WHAT THE TASK ASKS
Go through the entries below. Copy out every line that contains "relative".
··· DATA FOR THIS TASK ···
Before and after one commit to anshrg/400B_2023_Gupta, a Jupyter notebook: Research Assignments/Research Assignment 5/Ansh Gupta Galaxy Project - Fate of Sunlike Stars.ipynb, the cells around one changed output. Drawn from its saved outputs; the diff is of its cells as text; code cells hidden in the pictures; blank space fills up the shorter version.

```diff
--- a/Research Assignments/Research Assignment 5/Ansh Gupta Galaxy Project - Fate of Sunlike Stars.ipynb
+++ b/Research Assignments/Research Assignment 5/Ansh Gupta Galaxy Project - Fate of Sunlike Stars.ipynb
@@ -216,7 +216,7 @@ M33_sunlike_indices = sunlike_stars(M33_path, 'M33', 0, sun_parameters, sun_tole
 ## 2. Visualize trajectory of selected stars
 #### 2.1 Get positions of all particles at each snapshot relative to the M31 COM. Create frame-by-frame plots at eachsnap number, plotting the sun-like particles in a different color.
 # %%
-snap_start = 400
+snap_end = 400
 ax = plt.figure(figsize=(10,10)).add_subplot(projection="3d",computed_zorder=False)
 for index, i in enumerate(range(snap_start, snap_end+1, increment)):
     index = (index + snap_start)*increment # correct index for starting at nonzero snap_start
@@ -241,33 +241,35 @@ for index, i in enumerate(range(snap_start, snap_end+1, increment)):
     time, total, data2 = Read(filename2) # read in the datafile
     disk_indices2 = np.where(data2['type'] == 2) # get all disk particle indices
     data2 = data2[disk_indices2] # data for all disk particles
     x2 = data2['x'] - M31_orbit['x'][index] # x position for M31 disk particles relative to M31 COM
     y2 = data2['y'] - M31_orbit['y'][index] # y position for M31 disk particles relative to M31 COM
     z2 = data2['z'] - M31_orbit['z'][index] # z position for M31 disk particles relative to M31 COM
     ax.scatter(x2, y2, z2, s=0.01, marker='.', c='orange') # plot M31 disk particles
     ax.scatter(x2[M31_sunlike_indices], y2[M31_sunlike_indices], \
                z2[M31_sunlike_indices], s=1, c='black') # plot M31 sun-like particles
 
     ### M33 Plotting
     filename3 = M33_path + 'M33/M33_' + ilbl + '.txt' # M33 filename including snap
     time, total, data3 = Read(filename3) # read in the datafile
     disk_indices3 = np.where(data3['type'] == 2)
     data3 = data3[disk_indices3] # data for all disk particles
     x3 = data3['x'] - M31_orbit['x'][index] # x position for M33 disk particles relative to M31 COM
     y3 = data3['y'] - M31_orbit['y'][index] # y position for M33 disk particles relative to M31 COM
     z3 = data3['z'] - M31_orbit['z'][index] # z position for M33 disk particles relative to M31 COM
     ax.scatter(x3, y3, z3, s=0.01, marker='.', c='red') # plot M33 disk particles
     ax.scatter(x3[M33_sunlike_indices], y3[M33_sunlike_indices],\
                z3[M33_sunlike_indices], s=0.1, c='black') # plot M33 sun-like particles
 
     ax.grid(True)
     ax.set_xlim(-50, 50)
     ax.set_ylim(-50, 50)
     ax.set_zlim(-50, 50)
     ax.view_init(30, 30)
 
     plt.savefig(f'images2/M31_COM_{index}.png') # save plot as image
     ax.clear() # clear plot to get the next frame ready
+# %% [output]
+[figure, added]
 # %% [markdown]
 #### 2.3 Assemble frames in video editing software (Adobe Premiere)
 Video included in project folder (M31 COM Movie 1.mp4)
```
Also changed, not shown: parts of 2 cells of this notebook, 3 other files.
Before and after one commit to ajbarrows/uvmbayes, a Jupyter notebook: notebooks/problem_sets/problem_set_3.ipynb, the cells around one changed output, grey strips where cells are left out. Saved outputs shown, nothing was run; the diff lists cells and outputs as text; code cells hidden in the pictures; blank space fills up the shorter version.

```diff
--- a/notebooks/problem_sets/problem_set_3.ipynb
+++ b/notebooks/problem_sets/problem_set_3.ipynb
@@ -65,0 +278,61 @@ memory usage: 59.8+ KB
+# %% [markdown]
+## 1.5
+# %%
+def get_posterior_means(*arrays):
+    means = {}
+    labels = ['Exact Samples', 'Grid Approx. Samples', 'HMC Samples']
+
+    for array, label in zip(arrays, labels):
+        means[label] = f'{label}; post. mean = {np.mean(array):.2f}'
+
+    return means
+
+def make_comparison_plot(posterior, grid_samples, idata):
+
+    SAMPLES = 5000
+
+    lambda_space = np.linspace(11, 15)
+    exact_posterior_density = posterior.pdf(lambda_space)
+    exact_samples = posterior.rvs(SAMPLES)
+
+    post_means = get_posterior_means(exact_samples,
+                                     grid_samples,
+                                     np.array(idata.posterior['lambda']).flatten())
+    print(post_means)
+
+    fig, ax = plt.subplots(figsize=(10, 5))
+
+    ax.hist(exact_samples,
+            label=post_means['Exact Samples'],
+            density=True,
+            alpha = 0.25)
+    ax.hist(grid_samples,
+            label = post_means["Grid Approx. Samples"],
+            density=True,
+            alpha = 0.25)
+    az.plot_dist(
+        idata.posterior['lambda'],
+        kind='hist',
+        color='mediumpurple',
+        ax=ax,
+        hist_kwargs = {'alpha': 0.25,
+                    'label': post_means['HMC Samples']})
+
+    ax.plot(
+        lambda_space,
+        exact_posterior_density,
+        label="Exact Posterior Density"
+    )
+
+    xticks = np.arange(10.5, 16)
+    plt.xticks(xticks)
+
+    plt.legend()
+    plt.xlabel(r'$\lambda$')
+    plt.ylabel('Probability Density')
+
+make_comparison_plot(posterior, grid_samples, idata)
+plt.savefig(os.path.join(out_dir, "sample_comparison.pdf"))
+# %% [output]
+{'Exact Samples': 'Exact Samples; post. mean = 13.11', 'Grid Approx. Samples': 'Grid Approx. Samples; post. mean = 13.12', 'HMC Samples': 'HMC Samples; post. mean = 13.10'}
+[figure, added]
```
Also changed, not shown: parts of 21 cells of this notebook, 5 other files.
···
EXPECTED ANSWER
 #### 2.1 Get positions of all particles at each snapshot relative to the M31 COM. Create frame-by-frame plots at eachsnap number, plotting the sun-like particles in a different color.
     x2 = data2['x'] - M31_orbit['x'][index] # x position for M31 disk particles relative to M31 COM
     y2 = data2['y'] - M31_orbit['y'][index] # y position for M31 disk particles relative to M31 COM
     z2 = data2['z'] - M31_orbit['z'][index] # z position for M31 disk particles relative to M31 COM
     x3 = data3['x'] - M31_orbit['x'][index] # x position for M33 disk particles relative to M31 COM
     y3 = data3['y'] - M31_orbit['y'][index] # y position for M33 disk particles relative to M31 COM
     z3 = data3['z'] - M31_orbit['z'][index] # z position for M33 disk particles relative to M31 COM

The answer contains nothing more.